A relatively new investment product available on the ASX is ETF’s. Investment Managers such as Black Rock, Vanguard and Russell Investments (and many others) set up ETF’s to give investors the ability to diversify across a particular sector of the market at a low cost. In the past this was usually done through Managed Funds which concentrated on a sector or country or region. For example there may have been an Asian Fund, a US Fund, a high dividend fund, or a gold fund or a healthcare Fund. In each case the name told you what sector of the market your investment would be in and – if you wished to diversify across this market sector – you would choose a fund manager and obtain units in that particular fund. This was generally a more expensive way of investing and you relied on the manager to advise you (usually no more than monthly) what companies in that sector you were invested in. Redeeming your funds was also more cumbersome and time consuming.
ETF’s by contrast are listed on the Australian Stock Exchange (ASX) and you can buy and sell them as you would with “normal” shares.
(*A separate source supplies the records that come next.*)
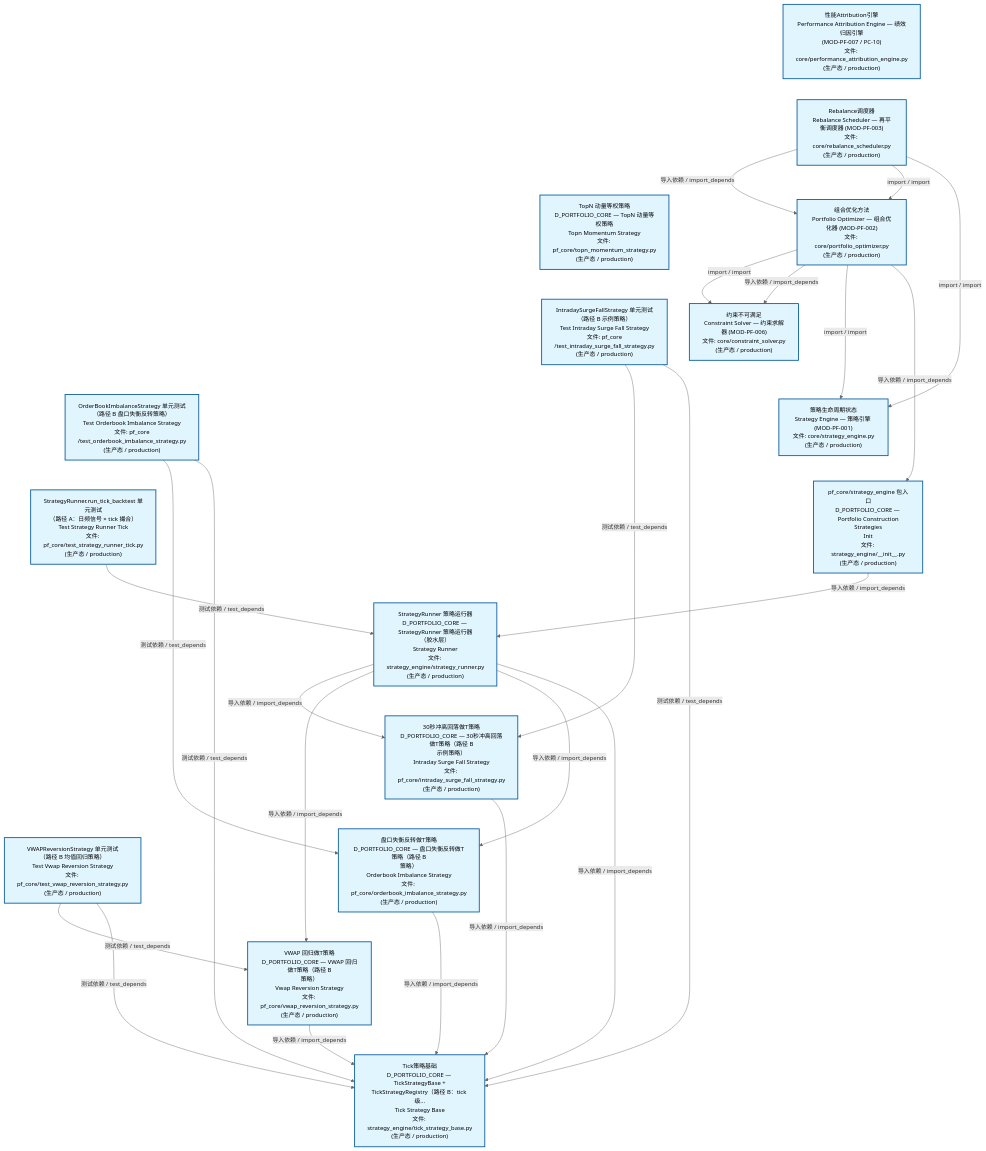
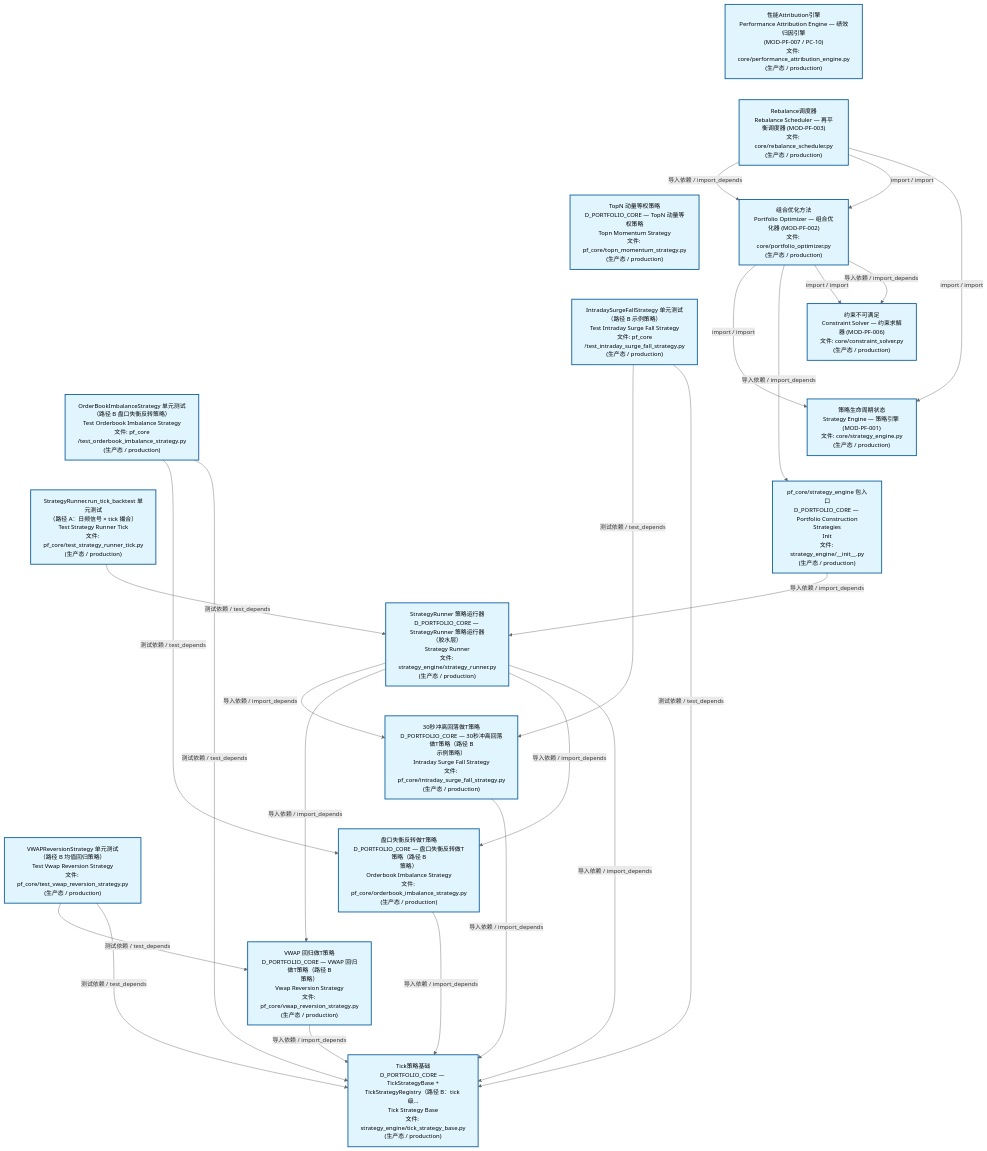
The second of 3 diagrams in docs/02_enterprise_architecture/02_domain_architecture_docs/63_d_pf_core.md (xuanFelixVan/ZephyrAlpha), drawn with Mermaid before and after one commit. The commit also changed other lines of this file and 60 other files, not shown here.

````diff
--- a/docs/02_enterprise_architecture/02_domain_architecture_docs/63_d_pf_core.md
+++ b/docs/02_enterprise_architecture/02_domain_architecture_docs/63_d_pf_core.md
@@ -140,57 +140,57 @@
 ```mermaid
 %%{init: {'theme': 'base', 'themeVariables': {'primaryColor': '#eaeaea', 'primaryTextColor': '#333333', 'primaryBorderColor': '#666666', 'lineColor': '#666666', 'secondaryColor': '#eaeaea', 'tertiaryColor': '#eaeaea', 'fontSize': '14px'}}}%%
 flowchart TD
     src_zephyr_pf_core_core_performance_attribution_engine_py["性能Attribution引擎<br/>Performance Attribution Engine — 绩效归因引擎<br/>(MOD-PF-007 / PC-10)<br/>文件: core/performance_attribution_engine.py<br/>(生产态 / production)"]
     src_zephyr_pf_core_core_rebalance_scheduler_py["Rebalance调度器<br/>Rebalance Scheduler — 再平衡调度器 (MOD-PF-003)<br/>文件: core/rebalance_scheduler.py<br/>(生产态 / production)"]
     src_zephyr_pf_core_topn_momentum_strategy_py["TopN 动量等权策略<br/>D_PORTFOLIO_CORE — TopN 动量等权策略<br/>Topn Momentum Strategy<br/>文件: pf_core/topn_momentum_strategy.py<br/>(生产态 / production)"]
     tests_pf_core_test_intraday_surge_fall_strategy_py["IntradaySurgeFallStrategy 单元测试<br/>（路径 B 示例策略）<br/>Test Intraday Surge Fall Strategy<br/>文件: pf_core<br/>/test_intraday_surge_fall_strategy.py<br/>(生产态 / production)"]
     tests_pf_core_test_orderbook_imbalance_strategy_py["OrderBookImbalanceStrategy 单元测试<br/>（路径 B 盘口失衡反转策略）<br/>Test Orderbook Imbalance Strategy<br/>文件: pf_core<br/>/test_orderbook_imbalance_strategy.py<br/>(生产态 / production)"]
     tests_pf_core_test_strategy_runner_tick_py["StrategyRunner.run_tick_backtest 单元测试<br/>（路径 A：日频信号 × tick 撮合）<br/>Test Strategy Runner Tick<br/>文件: pf_core/test_strategy_runner_tick.py<br/>(生产态 / production)"]
     tests_pf_core_test_vwap_reversion_strategy_py["VWAPReversionStrategy 单元测试<br/>（路径 B 均值回归策略）<br/>Test Vwap Reversion Strategy<br/>文件: pf_core/test_vwap_reversion_strategy.py<br/>(生产态 / production)"]
     src_zephyr_pf_core_core_performance_attribution_engine_py ~~~ src_zephyr_pf_core_core_rebalance_scheduler_py
     src_zephyr_pf_core_core_rebalance_scheduler_py ~~~ src_zephyr_pf_core_topn_momentum_strategy_py
     src_zephyr_pf_core_topn_momentum_strategy_py ~~~ tests_pf_core_test_intraday_surge_fall_strategy_py
     tests_pf_core_test_intraday_surge_fall_strategy_py ~~~ tests_pf_core_test_orderbook_imbalance_strategy_py
     tests_pf_core_test_orderbook_imbalance_strategy_py ~~~ tests_pf_core_test_strategy_runner_tick_py
     tests_pf_core_test_strategy_runner_tick_py ~~~ tests_pf_core_test_vwap_reversion_strategy_py
     src_zephyr_pf_core_core_portfolio_optimizer_py["组合优化方法<br/>Portfolio Optimizer — 组合优化器 (MOD-PF-002)<br/>文件: core/portfolio_optimizer.py<br/>(生产态 / production)"]
     src_zephyr_pf_core_core_constraint_solver_py["约束不可满足<br/>Constraint Solver — 约束求解器 (MOD-PF-006)<br/>文件: core/constraint_solver.py<br/>(生产态 / production)"]
     src_zephyr_pf_core_core_strategy_engine_py["策略生命周期状态<br/>Strategy Engine — 策略引擎 (MOD-PF-001)<br/>文件: core/strategy_engine.py<br/>(生产态 / production)"]
     src_zephyr_pf_core_strategy_engine_init_py["pf_core/strategy_engine 包入口<br/>D_PORTFOLIO_CORE — Portfolio Construction<br/>Strategies<br/>Init<br/>文件: strategy_engine/__init__.py<br/>(生产态 / production)"]
     src_zephyr_pf_core_core_constraint_solver_py ~~~ src_zephyr_pf_core_core_strategy_engine_py
     src_zephyr_pf_core_core_strategy_engine_py ~~~ src_zephyr_pf_core_strategy_engine_init_py
     src_zephyr_pf_core_strategy_engine_strategy_runner_py["StrategyRunner 策略运行器<br/>D_PORTFOLIO_CORE — StrategyRunner 策略运行器<br/>（胶水层）<br/>Strategy Runner<br/>文件: strategy_engine/strategy_runner.py<br/>(生产态 / production)"]
     src_zephyr_pf_core_intraday_surge_fall_strategy_py["30秒冲高回落做T策略<br/>D_PORTFOLIO_CORE — 30秒冲高回落做T策略（路径 B<br/>示例策略）<br/>Intraday Surge Fall Strategy<br/>文件: pf_core/intraday_surge_fall_strategy.py<br/>(生产态 / production)"]
     src_zephyr_pf_core_orderbook_imbalance_strategy_py["盘口失衡反转做T策略<br/>D_PORTFOLIO_CORE — 盘口失衡反转做T策略（路径 B<br/>策略）<br/>Orderbook Imbalance Strategy<br/>文件: pf_core/orderbook_imbalance_strategy.py<br/>(生产态 / production)"]
     src_zephyr_pf_core_vwap_reversion_strategy_py["VWAP 回归做T策略<br/>D_PORTFOLIO_CORE — VWAP 回归做T策略（路径 B<br/>策略）<br/>Vwap Reversion Strategy<br/>文件: pf_core/vwap_reversion_strategy.py<br/>(生产态 / production)"]
     src_zephyr_pf_core_intraday_surge_fall_strategy_py ~~~ src_zephyr_pf_core_orderbook_imbalance_strategy_py
     src_zephyr_pf_core_orderbook_imbalance_strategy_py ~~~ src_zephyr_pf_core_vwap_reversion_strategy_py
     src_zephyr_pf_core_strategy_engine_tick_strategy_base_py["Tick策略基础<br/>D_PORTFOLIO_CORE — TickStrategyBase +<br/>TickStrategyRegistry（路径 B：tick 级...<br/>Tick Strategy Base<br/>文件: strategy_engine/tick_strategy_base.py<br/>(生产态 / production)"]
     src_zephyr_pf_core_intraday_surge_fall_strategy_py -->|导入依赖 / import_depends| src_zephyr_pf_core_strategy_engine_tick_strategy_base_py
     src_zephyr_pf_core_vwap_reversion_strategy_py -->|导入依赖 / import_depends| src_zephyr_pf_core_strategy_engine_tick_strategy_base_py
+    src_zephyr_pf_core_orderbook_imbalance_strategy_py -->|导入依赖 / import_depends| src_zephyr_pf_core_strategy_engine_tick_strategy_base_py
     src_zephyr_pf_core_core_rebalance_scheduler_py -->|导入依赖 / import_depends| src_zephyr_pf_core_core_portfolio_optimizer_py
     src_zephyr_pf_core_core_rebalance_scheduler_py -->|import / import| src_zephyr_pf_core_core_portfolio_optimizer_py
     src_zephyr_pf_core_core_rebalance_scheduler_py -->|import / import| src_zephyr_pf_core_core_strategy_engine_py
-    src_zephyr_pf_core_orderbook_imbalance_strategy_py -->|导入依赖 / import_depends| src_zephyr_pf_core_strategy_engine_tick_strategy_base_py
+    src_zephyr_pf_core_core_portfolio_optimizer_py -->|import / import| src_zephyr_pf_core_core_strategy_engine_py
+    src_zephyr_pf_core_core_portfolio_optimizer_py -->|导入依赖 / import_depends| src_zephyr_pf_core_strategy_engine_init_py
     src_zephyr_pf_core_core_portfolio_optimizer_py -->|import / import| src_zephyr_pf_core_core_constraint_solver_py
     src_zephyr_pf_core_core_portfolio_optimizer_py -->|导入依赖 / import_depends| src_zephyr_pf_core_core_constraint_solver_py
-    src_zephyr_pf_core_core_portfolio_optimizer_py -->|import / import| src_zephyr_pf_core_core_strategy_engine_py
-    src_zephyr_pf_core_core_portfolio_optimizer_py -->|导入依赖 / import_depends| src_zephyr_pf_core_strategy_engine_init_py
     src_zephyr_pf_core_strategy_engine_strategy_runner_py -->|导入依赖 / import_depends| src_zephyr_pf_core_intraday_surge_fall_strategy_py
     src_zephyr_pf_core_strategy_engine_strategy_runner_py -->|导入依赖 / import_depends| src_zephyr_pf_core_vwap_reversion_strategy_py
     src_zephyr_pf_core_strategy_engine_strategy_runner_py -->|导入依赖 / import_depends| src_zephyr_pf_core_orderbook_imbalance_strategy_py
     src_zephyr_pf_core_strategy_engine_strategy_runner_py -->|导入依赖 / import_depends| src_zephyr_pf_core_strategy_engine_tick_strategy_base_py
     src_zephyr_pf_core_strategy_engine_init_py -->|导入依赖 / import_depends| src_zephyr_pf_core_strategy_engine_strategy_runner_py
+    tests_pf_core_test_orderbook_imbalance_strategy_py -->|测试依赖 / test_depends| src_zephyr_pf_core_orderbook_imbalance_strategy_py
+    tests_pf_core_test_orderbook_imbalance_strategy_py -->|测试依赖 / test_depends| src_zephyr_pf_core_strategy_engine_tick_strategy_base_py
     tests_pf_core_test_intraday_surge_fall_strategy_py -->|测试依赖 / test_depends| src_zephyr_pf_core_intraday_surge_fall_strategy_py
     tests_pf_core_test_intraday_surge_fall_strategy_py -->|测试依赖 / test_depends| src_zephyr_pf_core_strategy_engine_tick_strategy_base_py
-    tests_pf_core_test_orderbook_imbalance_strategy_py -->|测试依赖 / test_depends| src_zephyr_pf_core_orderbook_imbalance_strategy_py
-    tests_pf_core_test_orderbook_imbalance_strategy_py -->|测试依赖 / test_depends| src_zephyr_pf_core_strategy_engine_tick_strategy_base_py
     tests_pf_core_test_strategy_runner_tick_py -->|测试依赖 / test_depends| src_zephyr_pf_core_strategy_engine_strategy_runner_py
     tests_pf_core_test_vwap_reversion_strategy_py -->|测试依赖 / test_depends| src_zephyr_pf_core_vwap_reversion_strategy_py
     tests_pf_core_test_vwap_reversion_strategy_py -->|测试依赖 / test_depends| src_zephyr_pf_core_strategy_engine_tick_strategy_base_py
     classDef production fill:#e1f5fe,stroke:#01579b,stroke-width:2px,color:#000
     classDef design fill:#fff3e0,stroke:#e65100,stroke-width:2px,color:#000,stroke-dasharray: 5 5
     classDef external_prod fill:#e8f4fd,stroke:#0277bd,stroke-width:1px,color:#000
     classDef external_design fill:#fff8e7,stroke:#ef6c00,stroke-width:1px,color:#000,stroke-dasharray: 5 5
     class src_zephyr_pf_core_core_constraint_solver_py,src_zephyr_pf_core_core_performance_attribution_engine_py,src_zephyr_pf_core_core_portfolio_optimizer_py,src_zephyr_pf_core_core_rebalance_scheduler_py,src_zephyr_pf_core_core_strategy_engine_py,src_zephyr_pf_core_intraday_surge_fall_strategy_py,src_zephyr_pf_core_orderbook_imbalance_strategy_py,src_zephyr_pf_core_strategy_engine_init_py,src_zephyr_pf_core_strategy_engine_strategy_runner_py,src_zephyr_pf_core_strategy_engine_tick_strategy_base_py,src_zephyr_pf_core_topn_momentum_strategy_py,src_zephyr_pf_core_vwap_reversion_strategy_py,tests_pf_core_test_intraday_surge_fall_strategy_py,tests_pf_core_test_orderbook_imbalance_strategy_py,tests_pf_core_test_strategy_runner_tick_py,tests_pf_core_test_vwap_reversion_strategy_py production
 ```
````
The “mix” of each investment is generally available on a regular basis, and the costs paid to the manager are generally less than .7%.
The concept of diversifying into international markets using ETF’s makes the process simple, and retains liquidity as the decision to buy, sell or hold is made by the investor, and funds are released or required as per normal share trading rules.
Some examples of ETF’s limited to a country or regions are ASX codes IAA, VTS, IEU, IVV and IZZ. The name generally gives you an idea of the region/country in which the investments will be made. e.g. VTS (Vngd US Total Market CDI) tells you that the manager of this ETF is Vanguard, it is investing in shares on the US Stock Market, and – unlike most ETF’s – the investments are not restricted to a particular part of the market (top 250 stocks, resource stocks, growth stocks,…). Another example: IAA (iShares Asia 50 ETF CDI) is managed by Black Rock and is aimed at tracking the index of the top 50 shares in particular share markets in Asia (South Korea, Taiwan, Hong Kong, etc.). All this information (including the actual shares invested in – in the case of IAA this currently includes Hyundai, Samsung, etc – and the percentages of their holdings) is available from various sources online, including the different managers and the ASX.
If you are a small investor or have previously been unable or unwilling to diversify into international investments, you may find EFT’s a good way to start this type of investment.
As always, you should seek as much information as you can and always ask questions until you are sure that ETF’s are right for you.